Our Deacons preached this weekend, and I have to say they did a marvelous job.
Every time I turned around today a Letter to the Phillipians was being read. First in the Office, then again in the Office from one of the Church Fathers, then at Masses.
When a reading jumps out at me for no particular reason (I hear many different readings, all the time after all,) I figure the Holy Spirit is trying to get my attention. So then I test the spirit to be sure, and go with the discernment. (Life is so complex at times.)
I keep coming back to this:
Do nothing out of selfishness or out of vainglory;
rather, humbly regard others as more important than yourselves,
each looking out not for his own interests,
but also for those of others.
I love this passage / verse. I’ve also grown jaundiced enough to realize that many others will not be living this way. But… that doesn’t matter.
A growing lesson I’ve been taking away from the Incarnation of Jesus Christ, is that holiness is often unrecognizable in the world.
Jesus lived a small, unrecognized life out on the edges of humanity, and then was murdered. Yet his legacy blossomed and changed the world.
So, each of us who profess to follow Jesus Christ, is called to live with the humility expressed in St Paul’s Letter to the Phillipians; and all throughout Scripture of course.
“Humbly regard others as more important than yourselves.”
Oh. That could be tough.
The biggest help that we can have for the world is to seek holiness in our state of life.
For some that’s in business, some in education, some in politics, some in their roles as parents, etc… Wholeness, and holiness, are what brings the world into balance.

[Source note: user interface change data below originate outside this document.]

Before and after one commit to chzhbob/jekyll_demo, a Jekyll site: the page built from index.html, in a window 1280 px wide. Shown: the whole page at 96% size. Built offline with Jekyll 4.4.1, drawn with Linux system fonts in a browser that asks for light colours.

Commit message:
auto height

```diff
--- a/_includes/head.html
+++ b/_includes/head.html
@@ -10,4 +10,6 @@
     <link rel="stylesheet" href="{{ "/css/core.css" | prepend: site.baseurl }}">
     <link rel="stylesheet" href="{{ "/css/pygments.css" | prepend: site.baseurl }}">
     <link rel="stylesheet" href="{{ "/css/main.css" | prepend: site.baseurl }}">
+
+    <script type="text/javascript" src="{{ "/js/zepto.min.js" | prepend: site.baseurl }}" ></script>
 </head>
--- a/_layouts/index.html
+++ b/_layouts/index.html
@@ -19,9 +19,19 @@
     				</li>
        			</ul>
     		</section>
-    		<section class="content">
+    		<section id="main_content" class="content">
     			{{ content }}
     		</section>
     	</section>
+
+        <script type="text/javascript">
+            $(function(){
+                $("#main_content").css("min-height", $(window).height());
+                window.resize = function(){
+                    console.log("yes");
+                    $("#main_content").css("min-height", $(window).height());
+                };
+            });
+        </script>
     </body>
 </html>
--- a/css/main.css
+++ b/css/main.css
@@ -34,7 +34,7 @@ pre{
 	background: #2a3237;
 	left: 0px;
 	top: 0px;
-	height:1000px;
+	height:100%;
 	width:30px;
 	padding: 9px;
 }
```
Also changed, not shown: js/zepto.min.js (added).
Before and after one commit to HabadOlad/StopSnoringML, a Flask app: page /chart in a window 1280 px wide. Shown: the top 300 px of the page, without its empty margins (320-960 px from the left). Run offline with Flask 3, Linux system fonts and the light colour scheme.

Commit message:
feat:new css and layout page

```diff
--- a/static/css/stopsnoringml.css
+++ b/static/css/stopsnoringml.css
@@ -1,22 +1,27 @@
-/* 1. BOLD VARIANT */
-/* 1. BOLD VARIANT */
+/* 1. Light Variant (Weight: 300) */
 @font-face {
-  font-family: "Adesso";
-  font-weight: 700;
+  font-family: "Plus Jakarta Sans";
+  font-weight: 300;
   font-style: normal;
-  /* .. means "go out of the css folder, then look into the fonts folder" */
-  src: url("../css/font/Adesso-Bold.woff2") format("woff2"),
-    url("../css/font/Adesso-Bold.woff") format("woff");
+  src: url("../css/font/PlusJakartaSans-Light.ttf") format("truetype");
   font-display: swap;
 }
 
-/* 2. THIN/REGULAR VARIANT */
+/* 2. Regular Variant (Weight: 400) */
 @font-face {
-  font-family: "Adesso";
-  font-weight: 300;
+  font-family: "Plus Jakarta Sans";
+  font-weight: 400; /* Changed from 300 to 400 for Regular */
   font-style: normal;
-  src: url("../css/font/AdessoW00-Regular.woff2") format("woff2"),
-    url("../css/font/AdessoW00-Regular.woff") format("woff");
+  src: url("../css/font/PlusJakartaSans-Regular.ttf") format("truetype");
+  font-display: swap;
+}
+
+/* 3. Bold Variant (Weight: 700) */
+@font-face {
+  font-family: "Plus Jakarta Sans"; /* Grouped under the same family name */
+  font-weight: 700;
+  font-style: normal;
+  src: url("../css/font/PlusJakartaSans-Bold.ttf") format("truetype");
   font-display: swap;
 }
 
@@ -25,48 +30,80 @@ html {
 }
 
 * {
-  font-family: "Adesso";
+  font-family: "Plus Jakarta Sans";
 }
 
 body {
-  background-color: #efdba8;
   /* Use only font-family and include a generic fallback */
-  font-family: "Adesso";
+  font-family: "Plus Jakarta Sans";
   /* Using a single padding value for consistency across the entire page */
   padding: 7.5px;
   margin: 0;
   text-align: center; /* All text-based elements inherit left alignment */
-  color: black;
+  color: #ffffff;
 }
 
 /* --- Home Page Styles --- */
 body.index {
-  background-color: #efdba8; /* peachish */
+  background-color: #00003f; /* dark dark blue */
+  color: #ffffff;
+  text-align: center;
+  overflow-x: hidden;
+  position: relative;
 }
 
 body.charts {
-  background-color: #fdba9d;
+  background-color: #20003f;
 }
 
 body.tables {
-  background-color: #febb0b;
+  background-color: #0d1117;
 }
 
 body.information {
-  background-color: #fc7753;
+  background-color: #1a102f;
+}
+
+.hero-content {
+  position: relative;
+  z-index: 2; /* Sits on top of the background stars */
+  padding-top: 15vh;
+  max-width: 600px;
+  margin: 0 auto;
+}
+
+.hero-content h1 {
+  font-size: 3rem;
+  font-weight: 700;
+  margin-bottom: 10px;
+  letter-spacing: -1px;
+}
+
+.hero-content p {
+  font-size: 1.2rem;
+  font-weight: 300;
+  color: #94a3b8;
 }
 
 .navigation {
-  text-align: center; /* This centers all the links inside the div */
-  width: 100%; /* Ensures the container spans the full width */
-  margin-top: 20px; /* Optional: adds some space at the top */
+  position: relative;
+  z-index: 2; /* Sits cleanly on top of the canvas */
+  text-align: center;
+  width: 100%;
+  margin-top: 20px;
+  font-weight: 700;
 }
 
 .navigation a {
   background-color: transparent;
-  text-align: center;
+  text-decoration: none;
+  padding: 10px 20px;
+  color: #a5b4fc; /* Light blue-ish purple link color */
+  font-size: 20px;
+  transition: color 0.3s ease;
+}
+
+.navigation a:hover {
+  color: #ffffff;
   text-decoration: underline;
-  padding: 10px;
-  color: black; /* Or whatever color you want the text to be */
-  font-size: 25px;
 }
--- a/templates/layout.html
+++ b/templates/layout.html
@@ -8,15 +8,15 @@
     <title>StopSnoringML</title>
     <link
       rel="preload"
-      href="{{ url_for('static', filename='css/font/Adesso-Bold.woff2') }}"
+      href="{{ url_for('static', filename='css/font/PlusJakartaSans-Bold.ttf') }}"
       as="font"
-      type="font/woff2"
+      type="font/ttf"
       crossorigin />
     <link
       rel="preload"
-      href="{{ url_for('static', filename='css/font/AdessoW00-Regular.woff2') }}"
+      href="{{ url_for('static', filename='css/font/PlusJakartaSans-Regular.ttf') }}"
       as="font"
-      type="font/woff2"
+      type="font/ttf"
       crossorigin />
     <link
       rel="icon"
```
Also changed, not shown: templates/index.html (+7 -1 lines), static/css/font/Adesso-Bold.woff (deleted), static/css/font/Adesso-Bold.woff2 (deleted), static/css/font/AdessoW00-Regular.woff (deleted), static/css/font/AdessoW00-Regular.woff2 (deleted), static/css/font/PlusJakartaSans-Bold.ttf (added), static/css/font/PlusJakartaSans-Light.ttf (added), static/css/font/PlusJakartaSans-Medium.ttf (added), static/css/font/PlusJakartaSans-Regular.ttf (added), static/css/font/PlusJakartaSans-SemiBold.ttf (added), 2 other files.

I’m working on a Camp Salmen post for some time this week.
A Quick List
I wish I had more to offer this evening, but I don’t. It would be a corny analogy to compare the effects of a true and authentic personal sanctity to a little acorn which grew into a mighty oak. So I will not do that!
Hmmm… I just did that, didn’t I?
It’s a good analogy, so we can leave with that.
Holiness. It’s what’s important.